About this exercise:
Copy out every record precisely.

•••

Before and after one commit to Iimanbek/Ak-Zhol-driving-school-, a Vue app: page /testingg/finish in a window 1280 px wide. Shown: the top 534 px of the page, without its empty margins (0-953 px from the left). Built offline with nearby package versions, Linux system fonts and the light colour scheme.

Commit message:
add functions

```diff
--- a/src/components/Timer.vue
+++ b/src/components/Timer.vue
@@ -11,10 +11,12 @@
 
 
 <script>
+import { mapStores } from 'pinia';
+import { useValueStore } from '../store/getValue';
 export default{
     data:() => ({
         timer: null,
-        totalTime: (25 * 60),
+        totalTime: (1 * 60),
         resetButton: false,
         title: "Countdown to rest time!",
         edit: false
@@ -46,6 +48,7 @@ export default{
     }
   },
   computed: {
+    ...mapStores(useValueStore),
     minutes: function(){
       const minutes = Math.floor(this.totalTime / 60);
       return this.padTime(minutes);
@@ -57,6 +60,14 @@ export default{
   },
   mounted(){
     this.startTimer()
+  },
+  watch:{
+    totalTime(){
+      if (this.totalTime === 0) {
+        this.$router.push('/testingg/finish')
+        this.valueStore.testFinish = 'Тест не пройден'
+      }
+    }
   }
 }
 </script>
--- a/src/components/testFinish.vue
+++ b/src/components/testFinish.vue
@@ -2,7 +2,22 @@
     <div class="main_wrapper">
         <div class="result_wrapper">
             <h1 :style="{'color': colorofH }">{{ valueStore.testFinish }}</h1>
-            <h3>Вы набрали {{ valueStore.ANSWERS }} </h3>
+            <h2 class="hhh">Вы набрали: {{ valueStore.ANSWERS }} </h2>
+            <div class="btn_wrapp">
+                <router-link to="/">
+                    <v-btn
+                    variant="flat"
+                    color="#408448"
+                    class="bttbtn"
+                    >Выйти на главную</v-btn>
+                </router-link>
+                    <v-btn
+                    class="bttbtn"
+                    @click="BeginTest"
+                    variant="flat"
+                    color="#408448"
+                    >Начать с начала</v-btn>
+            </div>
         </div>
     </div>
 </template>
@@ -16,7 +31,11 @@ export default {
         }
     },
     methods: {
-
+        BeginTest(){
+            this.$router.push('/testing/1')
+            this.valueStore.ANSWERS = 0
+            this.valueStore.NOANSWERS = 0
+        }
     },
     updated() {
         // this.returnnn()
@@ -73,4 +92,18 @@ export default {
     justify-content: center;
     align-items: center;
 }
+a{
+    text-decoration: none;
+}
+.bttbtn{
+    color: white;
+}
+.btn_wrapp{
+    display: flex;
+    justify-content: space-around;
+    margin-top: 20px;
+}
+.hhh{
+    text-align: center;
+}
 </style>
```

•••

Completed exercise:
Before and after one commit to Iimanbek/Ak-Zhol-driving-school-, a Vue app: page /testingg/finish in a window 1280 px wide. Shown: the top 534 px of the page, without its empty margins (0-953 px from the left). Built offline with nearby package versions, Linux system fonts and the light colour scheme.

Commit message:
add functions

```diff
--- a/src/components/Timer.vue
+++ b/src/components/Timer.vue
@@ -11,10 +11,12 @@
 
 
 <script>
+import { mapStores } from 'pinia';
+import { useValueStore } from '../store/getValue';
 export default{
     data:() => ({
         timer: null,
-        totalTime: (25 * 60),
+        totalTime: (1 * 60),
         resetButton: false,
         title: "Countdown to rest time!",
         edit: false
@@ -46,6 +48,7 @@ export default{
     }
   },
   computed: {
+    ...mapStores(useValueStore),
     minutes: function(){
       const minutes = Math.floor(this.totalTime / 60);
       return this.padTime(minutes);
@@ -57,6 +60,14 @@ export default{
   },
   mounted(){
     this.startTimer()
+  },
+  watch:{
+    totalTime(){
+      if (this.totalTime === 0) {
+        this.$router.push('/testingg/finish')
+        this.valueStore.testFinish = 'Тест не пройден'
+      }
+    }
   }
 }
 </script>
--- a/src/components/testFinish.vue
+++ b/src/components/testFinish.vue
@@ -2,7 +2,22 @@
     <div class="main_wrapper">
         <div class="result_wrapper">
             <h1 :style="{'color': colorofH }">{{ valueStore.testFinish }}</h1>
-            <h3>Вы набрали {{ valueStore.ANSWERS }} </h3>
+            <h2 class="hhh">Вы набрали: {{ valueStore.ANSWERS }} </h2>
+            <div class="btn_wrapp">
+                <router-link to="/">
+                    <v-btn
+                    variant="flat"
+                    color="#408448"
+                    class="bttbtn"
+                    >Выйти на главную</v-btn>
+                </router-link>
+                    <v-btn
+                    class="bttbtn"
+                    @click="BeginTest"
+                    variant="flat"
+                    color="#408448"
+                    >Начать с начала</v-btn>
+            </div>
         </div>
     </div>
 </template>
@@ -16,7 +31,11 @@ export default {
         }
     },
     methods: {
-
+        BeginTest(){
+            this.$router.push('/testing/1')
+            this.valueStore.ANSWERS = 0
+            this.valueStore.NOANSWERS = 0
+        }
     },
     updated() {
         // this.returnnn()
@@ -73,4 +92,18 @@ export default {
     justify-content: center;
     align-items: center;
 }
+a{
+    text-decoration: none;
+}
+.bttbtn{
+    color: white;
+}
+.btn_wrapp{
+    display: flex;
+    justify-content: space-around;
+    margin-top: 20px;
+}
+.hhh{
+    text-align: center;
+}
 </style>
```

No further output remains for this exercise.